Web page revision data:
▶

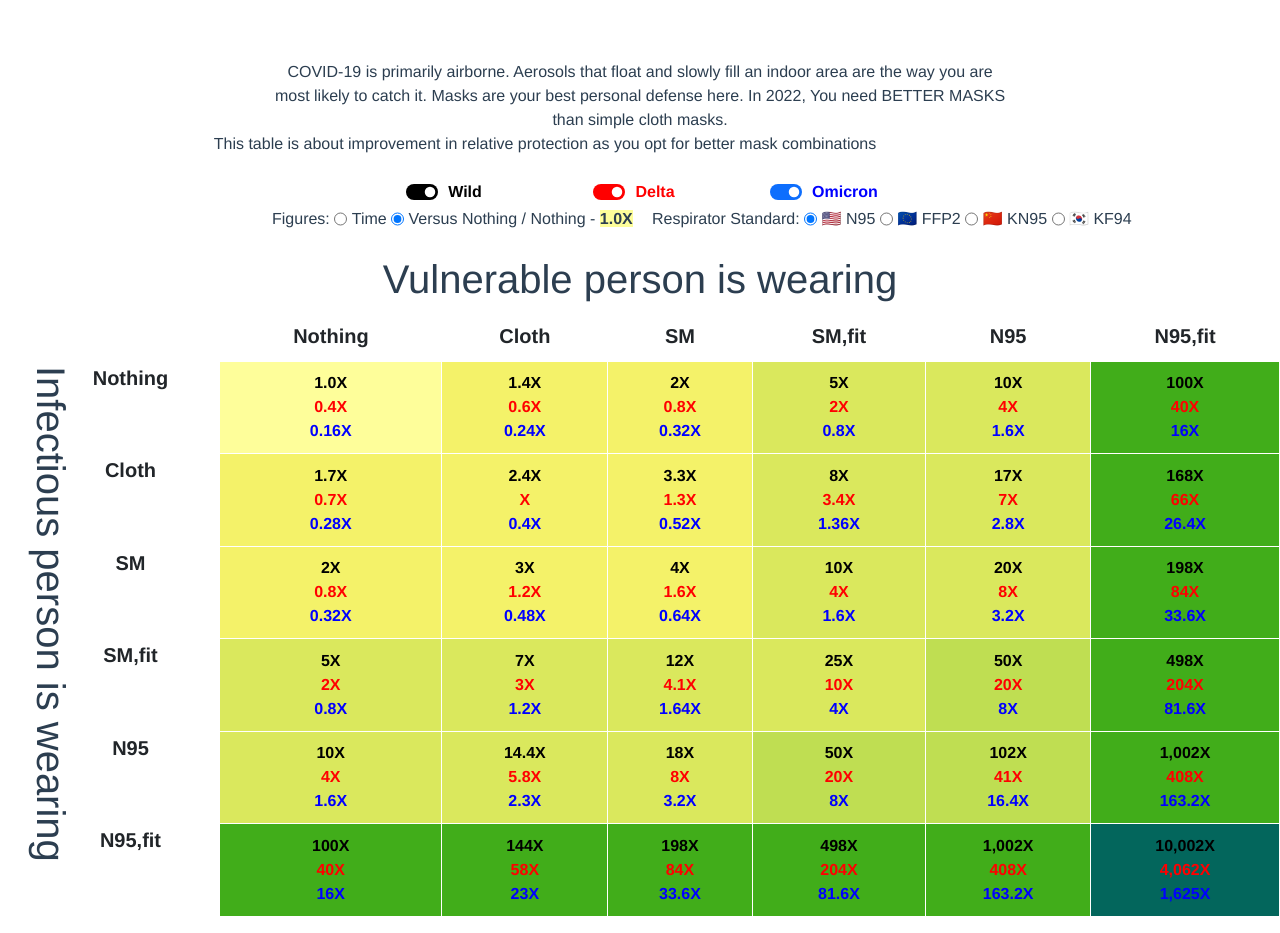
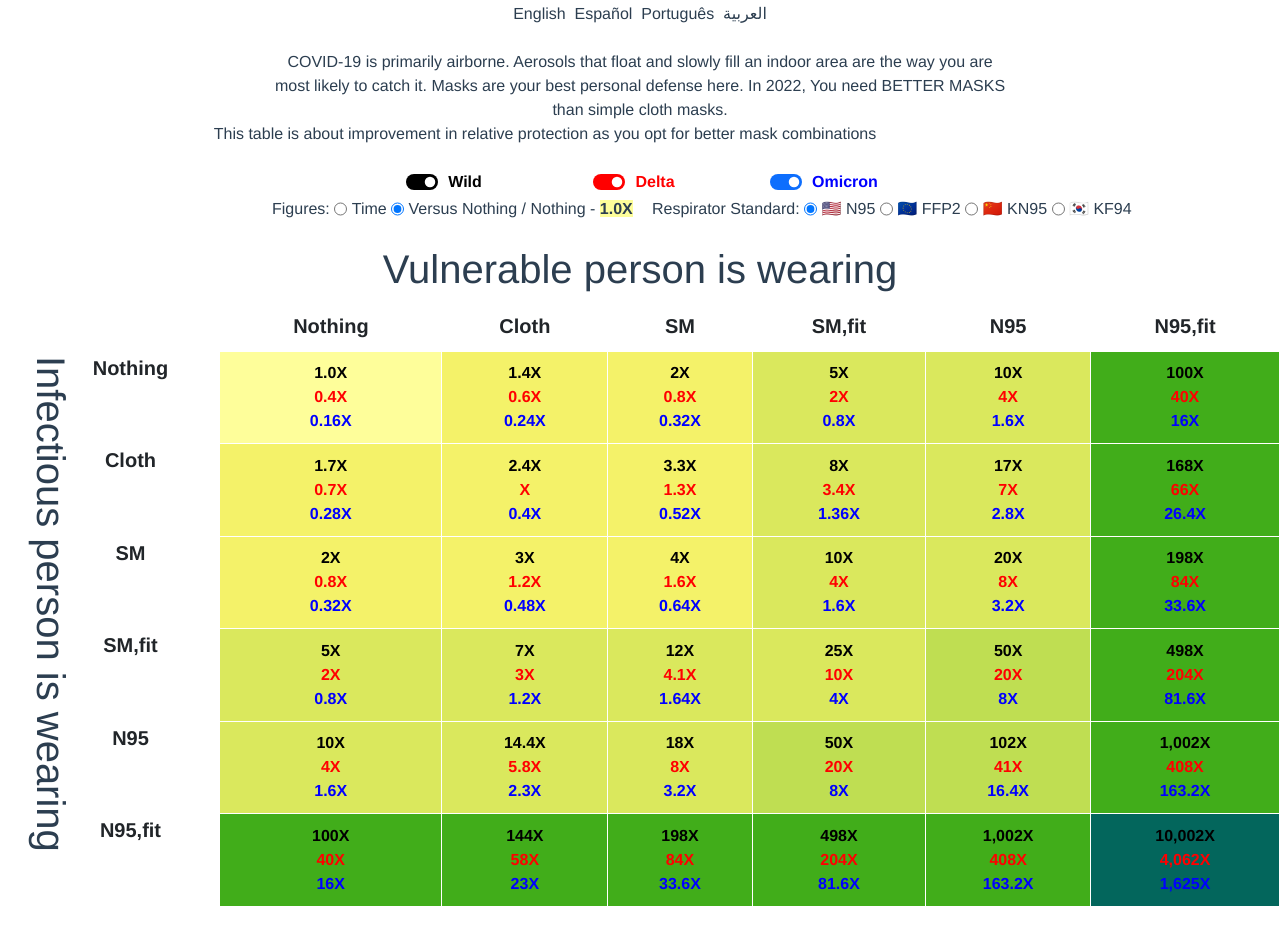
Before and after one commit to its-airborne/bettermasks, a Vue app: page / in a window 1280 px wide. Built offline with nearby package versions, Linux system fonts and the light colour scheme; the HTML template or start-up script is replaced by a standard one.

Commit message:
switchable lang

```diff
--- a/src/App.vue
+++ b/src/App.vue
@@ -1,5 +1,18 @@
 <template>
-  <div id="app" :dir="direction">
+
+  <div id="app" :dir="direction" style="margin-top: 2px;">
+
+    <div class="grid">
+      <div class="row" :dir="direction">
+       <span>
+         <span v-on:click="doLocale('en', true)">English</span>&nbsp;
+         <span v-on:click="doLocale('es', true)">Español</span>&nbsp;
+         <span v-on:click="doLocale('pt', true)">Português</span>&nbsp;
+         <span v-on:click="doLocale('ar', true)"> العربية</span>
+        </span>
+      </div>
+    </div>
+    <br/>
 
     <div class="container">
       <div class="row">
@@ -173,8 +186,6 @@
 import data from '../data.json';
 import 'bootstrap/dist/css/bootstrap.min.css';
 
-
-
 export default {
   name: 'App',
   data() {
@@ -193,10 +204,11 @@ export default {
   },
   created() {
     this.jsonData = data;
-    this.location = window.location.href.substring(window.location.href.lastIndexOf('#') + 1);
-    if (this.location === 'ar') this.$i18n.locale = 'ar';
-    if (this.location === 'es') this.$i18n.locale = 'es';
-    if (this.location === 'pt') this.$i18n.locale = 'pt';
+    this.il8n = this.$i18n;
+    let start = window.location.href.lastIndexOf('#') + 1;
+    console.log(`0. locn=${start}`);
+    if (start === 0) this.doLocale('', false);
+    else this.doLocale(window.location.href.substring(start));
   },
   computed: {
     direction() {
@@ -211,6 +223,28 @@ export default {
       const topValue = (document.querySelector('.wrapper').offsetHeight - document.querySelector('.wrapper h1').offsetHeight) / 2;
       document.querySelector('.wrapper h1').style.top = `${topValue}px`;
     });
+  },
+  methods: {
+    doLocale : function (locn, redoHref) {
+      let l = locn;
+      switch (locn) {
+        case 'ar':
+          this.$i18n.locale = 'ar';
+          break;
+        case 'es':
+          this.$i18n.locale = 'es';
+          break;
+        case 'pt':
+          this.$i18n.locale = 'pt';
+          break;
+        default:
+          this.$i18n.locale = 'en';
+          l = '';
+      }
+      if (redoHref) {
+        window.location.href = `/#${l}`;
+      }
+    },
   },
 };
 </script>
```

◀
▶

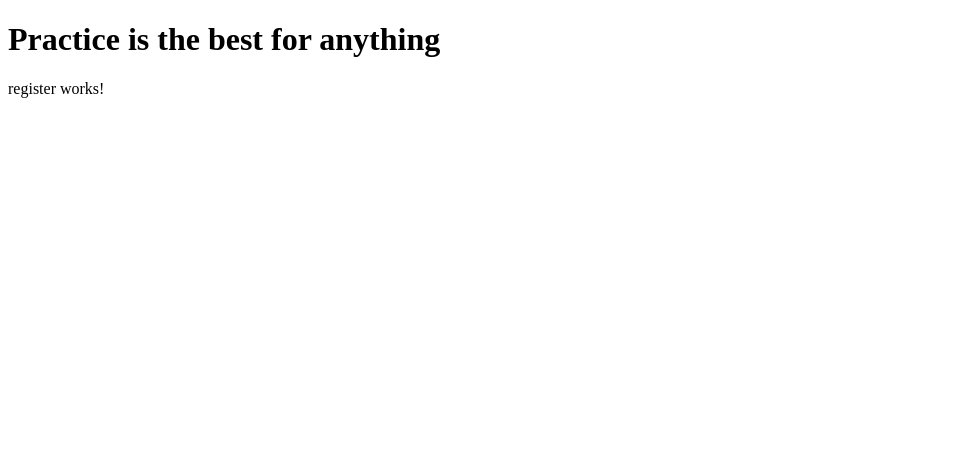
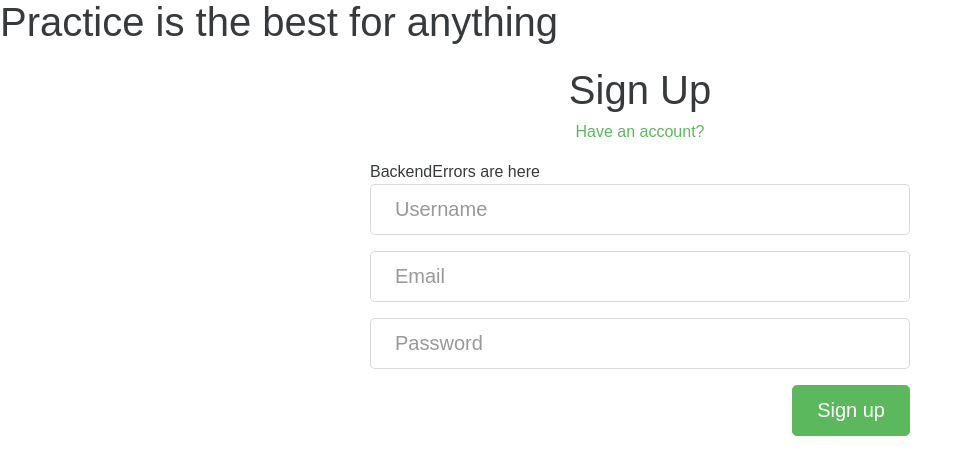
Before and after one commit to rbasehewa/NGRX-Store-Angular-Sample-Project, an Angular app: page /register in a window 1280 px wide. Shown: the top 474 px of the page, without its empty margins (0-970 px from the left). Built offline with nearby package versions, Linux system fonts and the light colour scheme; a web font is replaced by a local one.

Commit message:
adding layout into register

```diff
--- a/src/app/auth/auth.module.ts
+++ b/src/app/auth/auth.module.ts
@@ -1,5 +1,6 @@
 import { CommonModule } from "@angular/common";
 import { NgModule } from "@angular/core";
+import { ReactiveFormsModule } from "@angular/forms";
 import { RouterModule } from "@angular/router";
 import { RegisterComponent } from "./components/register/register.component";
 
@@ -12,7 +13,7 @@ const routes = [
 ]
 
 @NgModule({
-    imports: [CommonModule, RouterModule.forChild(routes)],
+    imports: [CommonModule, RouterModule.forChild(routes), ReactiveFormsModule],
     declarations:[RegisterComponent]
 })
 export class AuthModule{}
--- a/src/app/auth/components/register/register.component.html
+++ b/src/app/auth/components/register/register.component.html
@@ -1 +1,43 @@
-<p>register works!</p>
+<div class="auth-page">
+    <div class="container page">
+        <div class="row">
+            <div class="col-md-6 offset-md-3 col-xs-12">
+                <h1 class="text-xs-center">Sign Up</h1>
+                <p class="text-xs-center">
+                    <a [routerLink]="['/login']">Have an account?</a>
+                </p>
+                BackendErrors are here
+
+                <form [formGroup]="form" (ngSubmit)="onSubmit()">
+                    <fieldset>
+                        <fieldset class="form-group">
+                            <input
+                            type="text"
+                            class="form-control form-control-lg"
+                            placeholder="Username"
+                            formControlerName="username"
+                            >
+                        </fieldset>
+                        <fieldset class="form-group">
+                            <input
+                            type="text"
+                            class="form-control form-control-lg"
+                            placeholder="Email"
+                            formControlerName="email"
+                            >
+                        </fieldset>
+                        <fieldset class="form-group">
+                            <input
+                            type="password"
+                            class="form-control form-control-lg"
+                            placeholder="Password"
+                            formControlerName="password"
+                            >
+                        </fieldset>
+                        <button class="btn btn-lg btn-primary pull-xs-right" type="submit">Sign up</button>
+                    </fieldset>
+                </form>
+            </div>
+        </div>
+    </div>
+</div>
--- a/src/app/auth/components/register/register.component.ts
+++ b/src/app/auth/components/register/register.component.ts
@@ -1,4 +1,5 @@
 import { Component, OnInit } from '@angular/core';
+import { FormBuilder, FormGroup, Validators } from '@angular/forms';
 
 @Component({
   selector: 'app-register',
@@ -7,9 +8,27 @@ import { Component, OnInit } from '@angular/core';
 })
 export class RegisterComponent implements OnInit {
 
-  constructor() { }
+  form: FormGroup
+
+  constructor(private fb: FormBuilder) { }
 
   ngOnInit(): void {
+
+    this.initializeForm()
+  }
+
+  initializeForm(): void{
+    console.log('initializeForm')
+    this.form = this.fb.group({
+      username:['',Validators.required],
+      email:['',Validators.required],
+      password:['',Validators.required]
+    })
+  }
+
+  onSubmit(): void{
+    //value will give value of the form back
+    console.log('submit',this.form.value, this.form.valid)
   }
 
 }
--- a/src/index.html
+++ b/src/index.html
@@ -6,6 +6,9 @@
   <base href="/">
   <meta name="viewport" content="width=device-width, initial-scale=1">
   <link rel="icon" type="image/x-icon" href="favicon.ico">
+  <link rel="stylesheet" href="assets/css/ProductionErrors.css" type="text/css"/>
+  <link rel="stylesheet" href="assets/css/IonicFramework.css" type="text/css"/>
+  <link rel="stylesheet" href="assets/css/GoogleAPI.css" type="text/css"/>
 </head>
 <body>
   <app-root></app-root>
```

◀
▶

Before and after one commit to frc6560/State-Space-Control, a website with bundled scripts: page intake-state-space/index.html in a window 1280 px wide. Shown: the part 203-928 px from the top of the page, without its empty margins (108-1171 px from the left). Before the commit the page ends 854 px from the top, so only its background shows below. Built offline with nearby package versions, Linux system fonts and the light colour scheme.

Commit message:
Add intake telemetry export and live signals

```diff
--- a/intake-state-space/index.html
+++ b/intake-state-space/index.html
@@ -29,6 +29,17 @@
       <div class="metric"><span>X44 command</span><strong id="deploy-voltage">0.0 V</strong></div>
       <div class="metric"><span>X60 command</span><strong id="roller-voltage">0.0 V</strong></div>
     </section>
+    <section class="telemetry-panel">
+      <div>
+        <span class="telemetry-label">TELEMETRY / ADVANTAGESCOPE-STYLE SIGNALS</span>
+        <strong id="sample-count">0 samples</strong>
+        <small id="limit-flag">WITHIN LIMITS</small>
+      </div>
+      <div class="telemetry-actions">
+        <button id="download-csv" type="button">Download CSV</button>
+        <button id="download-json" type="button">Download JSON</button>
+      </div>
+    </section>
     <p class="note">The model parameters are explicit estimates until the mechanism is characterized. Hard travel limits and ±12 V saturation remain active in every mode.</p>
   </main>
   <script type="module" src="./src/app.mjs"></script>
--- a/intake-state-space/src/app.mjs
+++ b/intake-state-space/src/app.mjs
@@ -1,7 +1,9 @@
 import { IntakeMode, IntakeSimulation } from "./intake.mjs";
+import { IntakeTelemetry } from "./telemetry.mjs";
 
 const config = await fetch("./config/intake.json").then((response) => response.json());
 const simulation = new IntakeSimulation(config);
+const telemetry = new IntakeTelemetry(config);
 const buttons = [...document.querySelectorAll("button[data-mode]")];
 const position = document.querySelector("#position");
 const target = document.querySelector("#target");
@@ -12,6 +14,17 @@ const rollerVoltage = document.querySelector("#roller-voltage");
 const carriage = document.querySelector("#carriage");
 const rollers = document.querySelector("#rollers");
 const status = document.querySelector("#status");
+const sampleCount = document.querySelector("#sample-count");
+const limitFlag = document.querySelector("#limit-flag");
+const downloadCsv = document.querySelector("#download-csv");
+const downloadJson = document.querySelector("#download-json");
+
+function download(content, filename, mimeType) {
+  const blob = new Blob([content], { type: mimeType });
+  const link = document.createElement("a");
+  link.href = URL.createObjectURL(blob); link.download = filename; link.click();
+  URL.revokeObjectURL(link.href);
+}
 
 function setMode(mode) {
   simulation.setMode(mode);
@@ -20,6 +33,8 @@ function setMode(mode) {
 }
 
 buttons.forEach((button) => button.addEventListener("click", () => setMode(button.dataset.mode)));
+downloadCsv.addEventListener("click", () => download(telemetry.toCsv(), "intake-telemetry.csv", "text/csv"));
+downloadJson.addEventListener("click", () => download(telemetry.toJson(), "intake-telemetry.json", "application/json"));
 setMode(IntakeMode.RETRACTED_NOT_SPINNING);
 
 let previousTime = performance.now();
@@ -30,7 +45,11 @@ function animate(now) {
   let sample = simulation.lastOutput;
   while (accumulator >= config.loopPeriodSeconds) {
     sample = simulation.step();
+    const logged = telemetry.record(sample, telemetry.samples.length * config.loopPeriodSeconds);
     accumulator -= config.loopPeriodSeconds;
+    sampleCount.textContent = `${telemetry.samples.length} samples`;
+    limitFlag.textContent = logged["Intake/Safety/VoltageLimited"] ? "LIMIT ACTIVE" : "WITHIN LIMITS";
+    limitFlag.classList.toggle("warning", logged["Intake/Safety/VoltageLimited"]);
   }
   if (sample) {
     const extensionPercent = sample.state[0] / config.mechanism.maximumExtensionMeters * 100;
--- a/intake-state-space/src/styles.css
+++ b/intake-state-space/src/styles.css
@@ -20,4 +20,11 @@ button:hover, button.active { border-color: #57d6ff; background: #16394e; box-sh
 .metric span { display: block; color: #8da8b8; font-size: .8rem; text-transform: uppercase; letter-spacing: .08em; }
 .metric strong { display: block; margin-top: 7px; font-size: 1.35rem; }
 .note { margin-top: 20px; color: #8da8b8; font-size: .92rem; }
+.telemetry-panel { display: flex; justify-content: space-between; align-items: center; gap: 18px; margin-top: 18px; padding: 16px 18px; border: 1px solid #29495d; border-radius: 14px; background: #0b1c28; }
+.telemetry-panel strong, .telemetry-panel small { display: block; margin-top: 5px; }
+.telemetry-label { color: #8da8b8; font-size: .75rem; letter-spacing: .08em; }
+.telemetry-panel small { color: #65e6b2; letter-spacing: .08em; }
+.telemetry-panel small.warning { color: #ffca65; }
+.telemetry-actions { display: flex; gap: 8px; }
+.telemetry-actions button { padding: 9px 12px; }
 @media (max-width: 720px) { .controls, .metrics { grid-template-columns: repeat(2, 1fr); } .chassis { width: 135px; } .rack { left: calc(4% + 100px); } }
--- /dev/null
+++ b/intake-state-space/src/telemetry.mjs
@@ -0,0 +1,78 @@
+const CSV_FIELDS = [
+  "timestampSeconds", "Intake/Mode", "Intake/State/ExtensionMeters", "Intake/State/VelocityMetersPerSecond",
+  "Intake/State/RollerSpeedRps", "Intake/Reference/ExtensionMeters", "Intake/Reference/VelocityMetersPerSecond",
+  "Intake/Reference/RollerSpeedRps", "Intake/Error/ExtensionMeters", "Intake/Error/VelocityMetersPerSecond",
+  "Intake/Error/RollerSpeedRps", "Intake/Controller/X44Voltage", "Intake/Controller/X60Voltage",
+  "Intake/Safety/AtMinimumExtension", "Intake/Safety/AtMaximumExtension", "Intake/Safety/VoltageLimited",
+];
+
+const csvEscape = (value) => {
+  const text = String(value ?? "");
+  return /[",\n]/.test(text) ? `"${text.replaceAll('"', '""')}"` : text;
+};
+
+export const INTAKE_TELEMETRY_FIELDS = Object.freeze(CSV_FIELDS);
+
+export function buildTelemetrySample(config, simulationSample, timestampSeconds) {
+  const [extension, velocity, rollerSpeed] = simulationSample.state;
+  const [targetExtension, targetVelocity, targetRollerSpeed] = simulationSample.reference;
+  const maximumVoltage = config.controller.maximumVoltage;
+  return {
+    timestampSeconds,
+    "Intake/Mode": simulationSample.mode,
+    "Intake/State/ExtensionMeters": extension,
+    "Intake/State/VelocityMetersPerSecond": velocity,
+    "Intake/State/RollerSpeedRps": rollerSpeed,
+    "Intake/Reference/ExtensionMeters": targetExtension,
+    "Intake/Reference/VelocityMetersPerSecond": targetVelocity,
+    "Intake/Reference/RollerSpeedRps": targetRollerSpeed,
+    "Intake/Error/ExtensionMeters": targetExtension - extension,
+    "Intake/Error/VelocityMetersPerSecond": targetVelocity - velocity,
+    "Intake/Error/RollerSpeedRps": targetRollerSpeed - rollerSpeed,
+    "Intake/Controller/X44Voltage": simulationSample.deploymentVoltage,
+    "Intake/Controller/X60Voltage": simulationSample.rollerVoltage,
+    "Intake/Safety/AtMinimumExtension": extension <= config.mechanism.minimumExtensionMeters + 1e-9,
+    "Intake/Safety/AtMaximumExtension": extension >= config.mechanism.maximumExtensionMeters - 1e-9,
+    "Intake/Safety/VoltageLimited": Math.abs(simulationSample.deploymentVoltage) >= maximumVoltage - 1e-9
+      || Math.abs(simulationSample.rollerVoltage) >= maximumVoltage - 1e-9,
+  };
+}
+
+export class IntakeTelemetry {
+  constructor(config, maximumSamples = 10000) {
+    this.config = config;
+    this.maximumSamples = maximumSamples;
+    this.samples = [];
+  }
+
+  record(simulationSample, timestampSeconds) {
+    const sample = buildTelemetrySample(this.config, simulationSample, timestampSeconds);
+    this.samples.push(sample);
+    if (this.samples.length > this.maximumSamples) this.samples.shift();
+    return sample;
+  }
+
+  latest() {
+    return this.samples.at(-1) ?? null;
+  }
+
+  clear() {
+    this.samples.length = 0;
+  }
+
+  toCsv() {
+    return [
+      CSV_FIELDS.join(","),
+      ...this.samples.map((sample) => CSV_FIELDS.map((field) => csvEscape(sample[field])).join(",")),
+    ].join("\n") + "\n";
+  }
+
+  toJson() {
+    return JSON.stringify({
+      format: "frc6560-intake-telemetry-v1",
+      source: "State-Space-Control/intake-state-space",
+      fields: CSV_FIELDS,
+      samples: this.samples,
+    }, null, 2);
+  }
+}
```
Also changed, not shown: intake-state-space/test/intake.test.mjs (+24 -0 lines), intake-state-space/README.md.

◀

■ EXERCISE AIM
Considering only the data above, return the lines in which "padding" occurs.

■ RESPONSE AREA
+.telemetry-panel { display: flex; justify-content: space-between; align-items: center; gap: 18px; margin-top: 18px; padding: 16px 18px; border: 1px solid #29495d; border-radius: 14px; background: #0b1c28; }
+.telemetry-actions button { padding: 9px 12px; }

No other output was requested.